del.icio.usdel.icio.us DiggDigg RedditReddit GoogleGoogle

SPACE TRAVEL
NASA Moves Up Critical Crew Safety Launch Abort Test

Brazil's tech junkies seek healing at digital detox clinic

NanoRacks launches Full External Cygnus Deployer on OA-8 to ISS

The road to Orion's launch

SPACE TRAVEL
The state of commercial spaceports in 2017

Orbital ATK Successfully Tests First Motor Case for Next Generation Launch Vehicle

Orbital ATK launches eighth cargo mission to space

Vega launches Earth observation satellite for Morocco

SPACE TRAVEL
How long can microorganisms live on Mars

NASA Opens $2 Million Third Phase of 3D-Printed Habitat Competition

Insight will carry over two million names to Mars

Opportunity Does a Wheelie and is Back on Solid Footing

SPACE TRAVEL
China's reusable spacecraft to be launched in 2020

Space will see Communist loyalty: Chinese astronaut

China launches three satellites

Mars probe to carry 13 types of payload on 2020 mission

SPACE TRAVEL
Astronaut meets volcano

European Space Week starts in Estonia

New Chinese sat comms company awaits approval

Myanmar to launch own satellite system-2 in 2019: vice president

SPACE TRAVEL
Plasma from lasers can shed light on cosmic rays, solar eruptions

Leonardo tapped by British Royal Air Force for radar testing equipment

A new way to mix oil and water

Building better silk

SPACE TRAVEL
Astronomers See Moving Shadows Around Planet-Forming Star

Scientists find potential 'missing link' in chemistry that led to life on earth

18-Month Twinkle in a Forming Star Suggests a Very Young Planet

Overlooked Treasure: The First Evidence of Exoplanets

SPACE TRAVEL
Jupiter's Stunning Southern Hemisphere

Watching Jupiter's multiple pulsating X-ray Aurora

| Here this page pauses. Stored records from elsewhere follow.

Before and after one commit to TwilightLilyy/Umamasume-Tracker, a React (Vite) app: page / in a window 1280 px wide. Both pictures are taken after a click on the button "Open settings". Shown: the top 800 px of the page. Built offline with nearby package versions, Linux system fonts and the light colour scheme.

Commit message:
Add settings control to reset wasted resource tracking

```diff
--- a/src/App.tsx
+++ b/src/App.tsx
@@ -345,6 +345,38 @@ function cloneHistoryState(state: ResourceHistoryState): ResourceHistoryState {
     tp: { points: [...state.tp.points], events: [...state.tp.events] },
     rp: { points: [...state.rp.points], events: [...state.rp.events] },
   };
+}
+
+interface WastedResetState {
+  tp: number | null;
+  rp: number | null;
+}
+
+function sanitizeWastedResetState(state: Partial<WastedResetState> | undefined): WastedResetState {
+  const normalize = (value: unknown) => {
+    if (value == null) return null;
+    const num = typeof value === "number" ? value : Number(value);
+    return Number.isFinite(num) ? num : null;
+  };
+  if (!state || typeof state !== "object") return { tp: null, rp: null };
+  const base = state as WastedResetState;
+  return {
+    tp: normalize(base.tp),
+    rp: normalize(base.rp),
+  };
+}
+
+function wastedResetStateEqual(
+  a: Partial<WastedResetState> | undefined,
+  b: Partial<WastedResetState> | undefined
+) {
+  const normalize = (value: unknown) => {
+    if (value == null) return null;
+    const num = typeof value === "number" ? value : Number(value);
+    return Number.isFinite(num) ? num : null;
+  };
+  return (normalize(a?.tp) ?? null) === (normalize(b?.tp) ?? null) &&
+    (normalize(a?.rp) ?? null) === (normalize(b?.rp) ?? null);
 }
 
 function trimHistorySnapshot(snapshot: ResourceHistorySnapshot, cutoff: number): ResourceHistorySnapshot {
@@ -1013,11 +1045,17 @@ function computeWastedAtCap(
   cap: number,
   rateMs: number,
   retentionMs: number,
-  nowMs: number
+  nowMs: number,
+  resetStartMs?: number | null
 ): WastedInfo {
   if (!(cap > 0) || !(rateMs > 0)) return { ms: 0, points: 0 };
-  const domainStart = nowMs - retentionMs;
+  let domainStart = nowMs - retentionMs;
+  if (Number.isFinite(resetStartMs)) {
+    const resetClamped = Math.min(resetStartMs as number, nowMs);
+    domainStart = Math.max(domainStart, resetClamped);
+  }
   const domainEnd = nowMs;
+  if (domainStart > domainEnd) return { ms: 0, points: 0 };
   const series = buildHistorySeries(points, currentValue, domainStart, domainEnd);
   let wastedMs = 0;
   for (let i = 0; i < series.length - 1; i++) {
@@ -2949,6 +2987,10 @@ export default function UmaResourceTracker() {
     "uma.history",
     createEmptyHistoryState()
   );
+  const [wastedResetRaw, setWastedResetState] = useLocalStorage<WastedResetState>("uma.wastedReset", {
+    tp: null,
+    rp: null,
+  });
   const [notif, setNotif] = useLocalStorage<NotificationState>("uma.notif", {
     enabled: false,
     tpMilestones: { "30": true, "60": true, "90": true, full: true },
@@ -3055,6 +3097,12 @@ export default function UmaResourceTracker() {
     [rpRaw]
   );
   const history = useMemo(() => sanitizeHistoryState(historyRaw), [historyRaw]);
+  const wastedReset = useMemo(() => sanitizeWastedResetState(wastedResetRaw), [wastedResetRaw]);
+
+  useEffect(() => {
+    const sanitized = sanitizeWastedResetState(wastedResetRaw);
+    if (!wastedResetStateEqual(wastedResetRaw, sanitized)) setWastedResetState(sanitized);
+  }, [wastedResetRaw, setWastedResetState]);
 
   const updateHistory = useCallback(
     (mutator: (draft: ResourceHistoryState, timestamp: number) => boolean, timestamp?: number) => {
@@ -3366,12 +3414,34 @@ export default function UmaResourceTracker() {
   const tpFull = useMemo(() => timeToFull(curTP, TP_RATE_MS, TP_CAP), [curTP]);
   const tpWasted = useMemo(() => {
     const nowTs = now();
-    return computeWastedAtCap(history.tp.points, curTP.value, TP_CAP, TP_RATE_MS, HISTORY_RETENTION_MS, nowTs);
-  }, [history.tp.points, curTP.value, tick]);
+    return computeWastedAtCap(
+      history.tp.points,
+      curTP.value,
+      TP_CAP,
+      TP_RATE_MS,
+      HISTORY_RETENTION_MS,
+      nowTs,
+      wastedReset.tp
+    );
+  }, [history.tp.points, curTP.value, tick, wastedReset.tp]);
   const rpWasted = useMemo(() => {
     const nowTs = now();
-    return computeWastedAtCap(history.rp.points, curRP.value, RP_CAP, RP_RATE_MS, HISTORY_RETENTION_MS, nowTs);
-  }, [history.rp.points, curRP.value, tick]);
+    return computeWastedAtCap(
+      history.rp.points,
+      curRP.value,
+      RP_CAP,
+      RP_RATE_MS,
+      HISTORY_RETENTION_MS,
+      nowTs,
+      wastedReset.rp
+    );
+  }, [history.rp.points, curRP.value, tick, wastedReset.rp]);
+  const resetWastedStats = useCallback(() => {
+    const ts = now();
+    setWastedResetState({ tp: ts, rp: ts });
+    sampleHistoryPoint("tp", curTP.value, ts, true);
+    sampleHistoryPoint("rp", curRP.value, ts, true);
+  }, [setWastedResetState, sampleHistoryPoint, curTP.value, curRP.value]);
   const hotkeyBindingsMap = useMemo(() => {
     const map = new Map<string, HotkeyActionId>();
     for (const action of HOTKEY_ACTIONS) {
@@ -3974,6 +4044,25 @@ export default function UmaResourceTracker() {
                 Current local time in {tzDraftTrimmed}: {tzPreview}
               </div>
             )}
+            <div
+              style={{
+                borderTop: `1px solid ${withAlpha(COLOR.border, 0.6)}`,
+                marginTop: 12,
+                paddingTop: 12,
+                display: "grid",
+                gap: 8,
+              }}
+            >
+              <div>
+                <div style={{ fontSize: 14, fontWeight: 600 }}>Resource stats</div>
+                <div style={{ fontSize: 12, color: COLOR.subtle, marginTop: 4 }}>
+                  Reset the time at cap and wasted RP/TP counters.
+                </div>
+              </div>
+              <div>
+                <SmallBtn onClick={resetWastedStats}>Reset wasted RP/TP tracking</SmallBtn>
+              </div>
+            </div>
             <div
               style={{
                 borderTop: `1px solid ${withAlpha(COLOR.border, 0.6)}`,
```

Help Nickname New Horizons' Next Flyby Target

Juno Aces 8th Science Pass of Jupiter, Names New Project Manager




Memory Foam Mattress Review
Newsletters :: SpaceDaily :: SpaceWar :: TerraDaily :: Energy Daily
XML Feeds :: Space News :: Earth News :: War News :: Solar Energy News






The content herein, unless otherwise known to be public domain, are Copyright 1995-2017 - Space Media Network. All websites are published in Australia and are solely subject to Australian law and governed by Fair Use principals for news reporting and research purposes. AFP, UPI and IANS news wire stories are copyright Agence France-Presse, United Press International and Indo-Asia News Service. ESA news reports are copyright European Space Agency. All NASA sourced material is public domain. Additional copyrights may apply in whole or part to other bona fide parties. All articles labeled "by Staff Writers" include reports supplied to Space Media Network by industry news wires, PR agencies, corporate press officers and the like. Such articles are individually curated and edited by Space Media Network staff on the basis of the report's information value to our industry and professional readership. Advertising does not imply endorsement, agreement or approval of any opinions, statements or information provided by Space Media Network on any Web page published or hosted by Space Media Network. Privacy Statement